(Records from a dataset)
┏━━

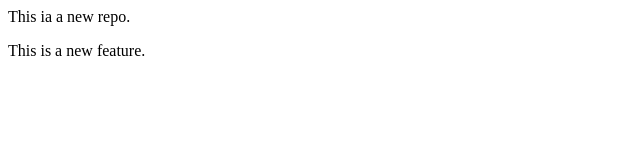
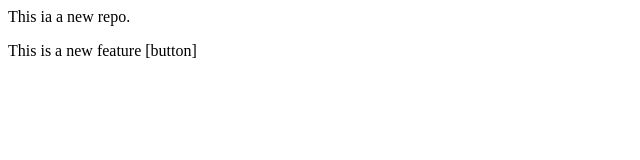
Before and after one commit to rounak-O1/localrepo, a plain HTML site: page index.html in a window 1280 px wide. Shown: the full height of the page, 0-640 px from the left. Drawn offline with Linux system fonts and the light colour scheme.

Commit message:
One More Button

```diff
--- a/index.html
+++ b/index.html
@@ -1,2 +1,2 @@
 <p>This ia a new repo.</p>
-<p>This is a new feature.</p>
+<p>This is a new feature [button]</p>
```
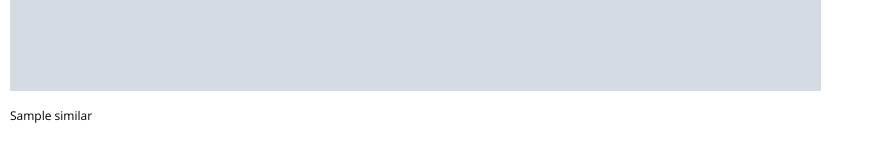
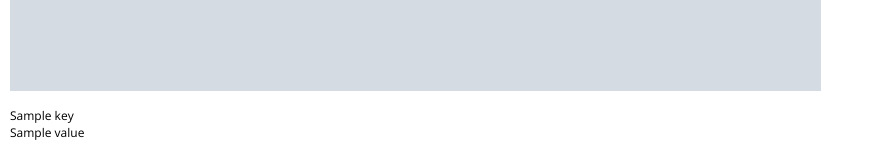
Before and after one commit to maxdivak-ogilvy/final_project_music_discovery, a Flask app: template templates/music.html in a window 1280 px wide. Shown: the part 831-984 px from the top of the page, without its empty margins (0-874 px from the left). Before the commit the page ends 954 px from the top, so only its background shows below. Run offline with Flask 2, Linux system fonts and the light colour scheme; the template is opened without the code that fills it: values that come from a table or form of the project are taken from there, most other values are stand-ins (such as "Sample title", 1, 10 or a date in 2020); grey boxes marked "Sample" are stand-in pictures.

Commit message:
New features

```diff
--- a/templates/music.html
+++ b/templates/music.html
@@ -22,7 +22,18 @@
 
     <p>{{name}}</p>
     <p><img src={{image_url}} style="width:80%; height:auto;" /></p>
-    <p>{{similar}}</p>
+    <!-- <p>{{similar}}</p> -->
+    {% for key, value in similar.items() %}
+      <p onclick="myFunction('{{value}}')" style="cursor:pointer;">{{key}}
+      <br>{{value}}</p>
+    {% endfor %}
+
+    <script type="text/javascript">
+      function myFunction(v) {
+        alert("Value: "+v)
+        music.get_top_five_tracks(v)
+      }
+    </script>
 
     {% endblock %}
   </body>
```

┗━━

> **REQUIRED ACTION**:
Go to the line holding "are stand-in pictures." in the entries above and return it, along with every line after it, exactly as written.

> **FINAL ANSWER**:
Before and after one commit to maxdivak-ogilvy/final_project_music_discovery, a Flask app: template templates/music.html in a window 1280 px wide. Shown: the part 831-984 px from the top of the page, without its empty margins (0-874 px from the left). Before the commit the page ends 954 px from the top, so only its background shows below. Run offline with Flask 2, Linux system fonts and the light colour scheme; the template is opened without the code that fills it: values that come from a table or form of the project are taken from there, most other values are stand-ins (such as "Sample title", 1, 10 or a date in 2020); grey boxes marked "Sample" are stand-in pictures.

Commit message:
New features

```diff
--- a/templates/music.html
+++ b/templates/music.html
@@ -22,7 +22,18 @@
 
     <p>{{name}}</p>
     <p><img src={{image_url}} style="width:80%; height:auto;" /></p>
-    <p>{{similar}}</p>
+    <!-- <p>{{similar}}</p> -->
+    {% for key, value in similar.items() %}
+      <p onclick="myFunction('{{value}}')" style="cursor:pointer;">{{key}}
+      <br>{{value}}</p>
+    {% endfor %}
+
+    <script type="text/javascript">
+      function myFunction(v) {
+        alert("Value: "+v)
+        music.get_top_five_tracks(v)
+      }
+    </script>
 
     {% endblock %}
   </body>
```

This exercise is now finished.